Narrows Road, Erlanger, Kentucky:
A phantom police officer supposedly likes to hang out at Narrows Road, Erlanger. While constructing a police stop in 1950s a hit and run accident occurred, casualty being a police officer. Reports say if a car passes by Narrows Road after midnight or exactly at midnight a police van of 1950s appear and the car is pulled over. A police officer emerges out of the car and speaks to the passengers and while walking away he disappears. Few accounts say he disappears even before reaching the passengers. The ghost officer is said to be a friendly one and silent guardian of the fellow police officers in that area.
Perryville Battlefield, Perryville, Kentucky:
During the Civil War, on 8th October 1862, more than 7600 soldiers lost their lives, went missing or were severely wounded on the Perryville battlefield of Kentucky.
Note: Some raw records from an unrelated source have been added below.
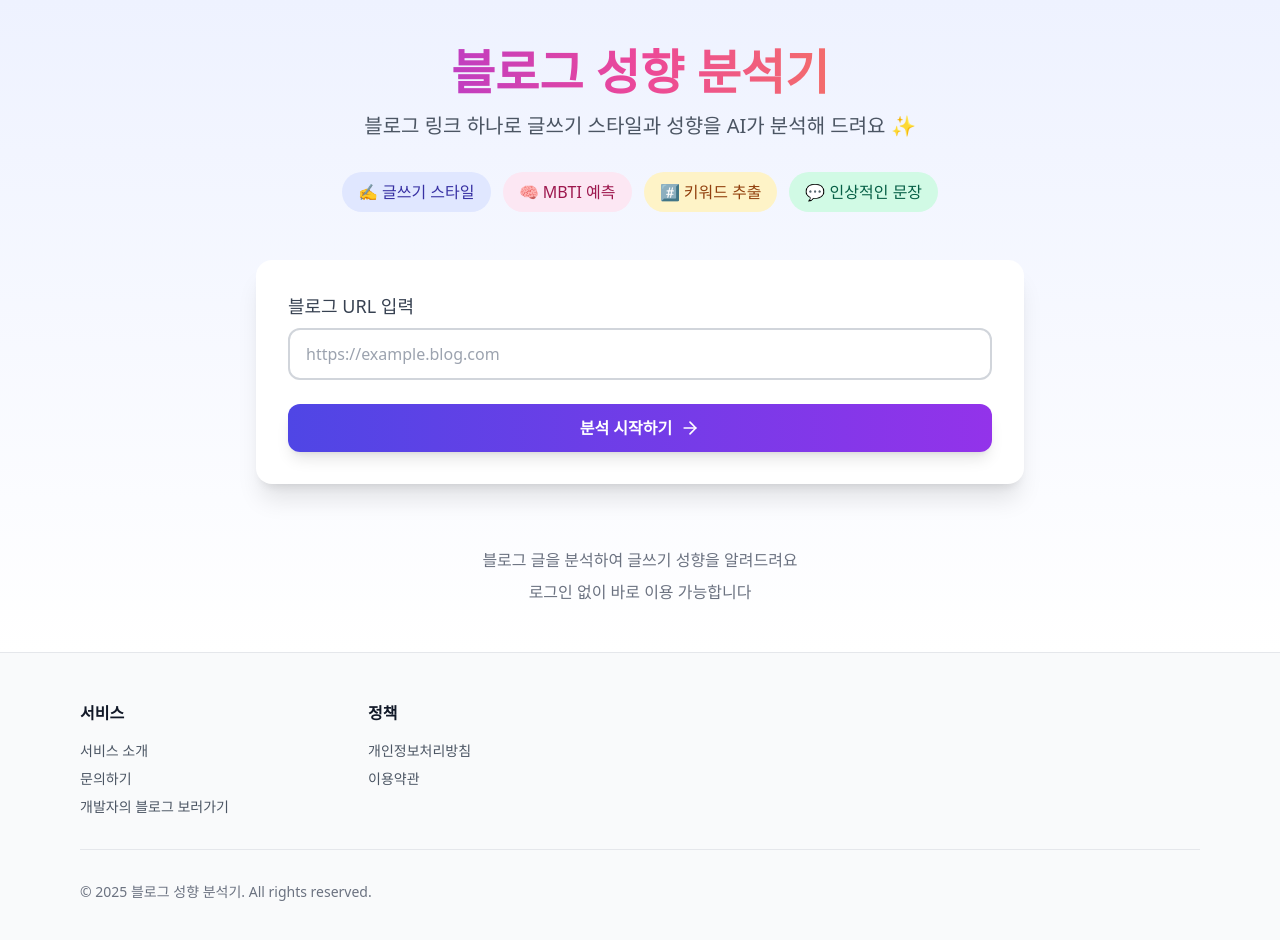
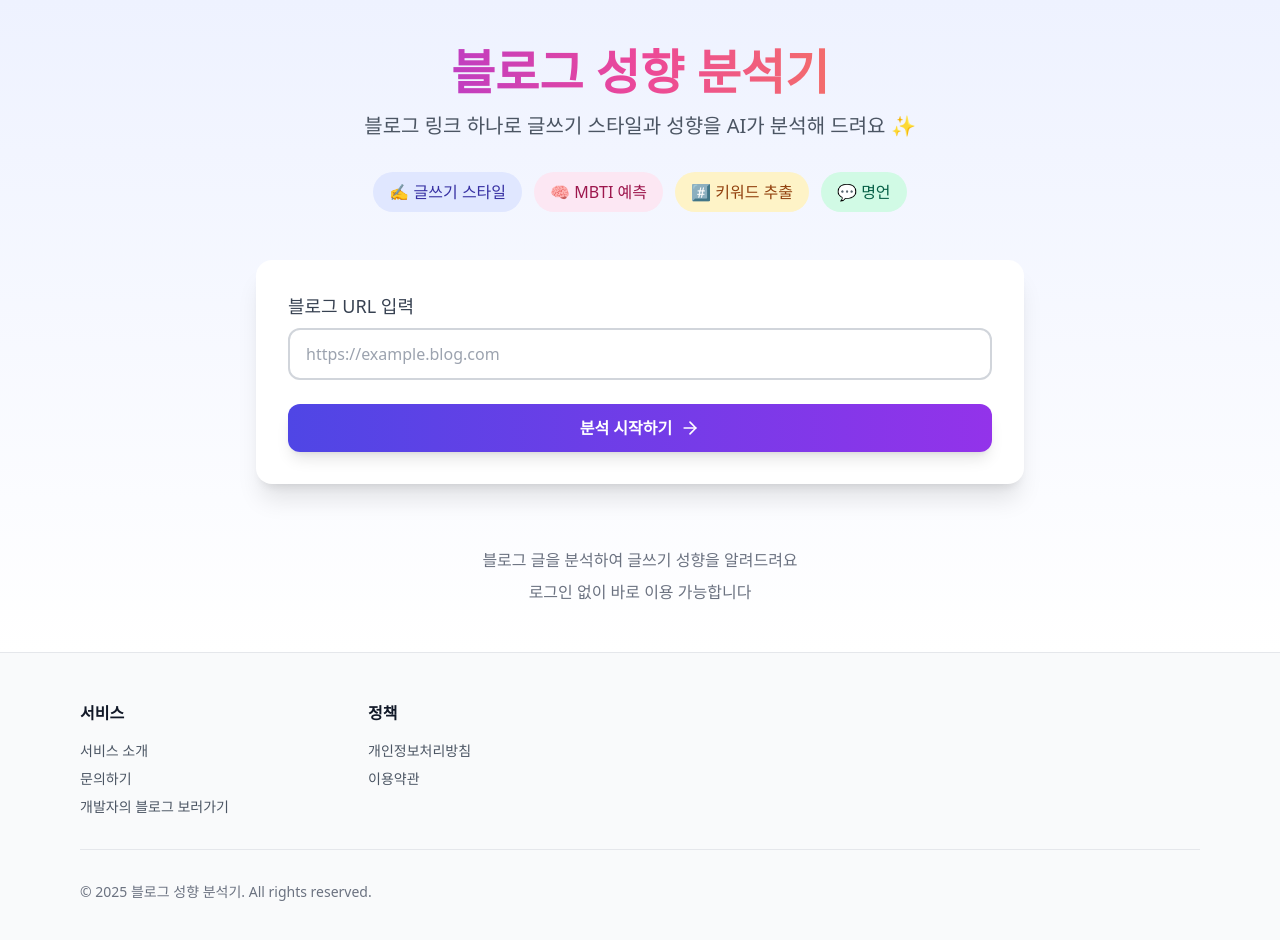
Before and after one commit to euijinkk/blog-analyzer-frontend, a React (Vite) app: page / in a window 1280 px wide. Shown: the top 940 px of the page. Built offline with nearby package versions, Linux system fonts and the light colour scheme.

Commit message:
feat: 카카오 에드핏 제거

```diff
--- a/src/pages/Home.tsx
+++ b/src/pages/Home.tsx
@@ -40,12 +40,10 @@ export function Home() {
                 #️⃣ 키워드 추출
               </div>
               <div className="bg-emerald-100 rounded-full px-4 py-2 text-emerald-800 font-medium">
-                💬 인상적인 문장
+                💬 명언
               </div>
             </div>
           </div>
-
-          <KakaoAd />
 
           <div className="h-4" />
           <div className="bg-white rounded-2xl shadow-xl p-6 md:p-8">
```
Most of them were unceremoniously buried disorderedly in mass graves or in unmarked plots of the battlefield. Visitors claim have seen apparitions of soldiers’ marching and sounds of heavy artillery and cannon fire still echoes through the place. The Dye house which is the field hospital adjacent to the battlefield is also said to be the playground of phantom civil war soldiers. The medical facility with its gory histories of surgery, amputations and deaths still houses ghosts of civil war doctors. It is said that voices like ‘I am the doctor!’, ‘Why are you here?’, ‘Hide! They are here.’ are often heard reverberating in the empty hospital.
Phillip’s Folly, Maysville, Kentucky:
Phillip’s folly was constructed under the supervision of William B. Phillips, second mayor of Maysville during 1825-1831. The house comprises of segmental dormers, two-tiered portico and a jail in the basement were slaves and drunks were imprisoned. Phillips sold his property to John Armstrong who later died there in 1851 but still considers the property as his own and often visits the place as an apparition along with the apparition of his the then Newfoundland pet dog. Ghostly sounds of duel have been also heard in the back of the house and one of the victims John Pearce, who died in that house either during a duel match or committed suicide, still haunts the place. The phantoms of slaves and prisoners who were tortured and murdered in the basement jail have also appeared in various accounts.
If you are a ghost hunter or paranormal activity monger you should definitely visit this top ten haunted places in Kentucky. Carrie some extra donuts, in case you get to meet Mrs. Maverick, or have a chat with Joe or get pulled over by the police officer at the Narrows !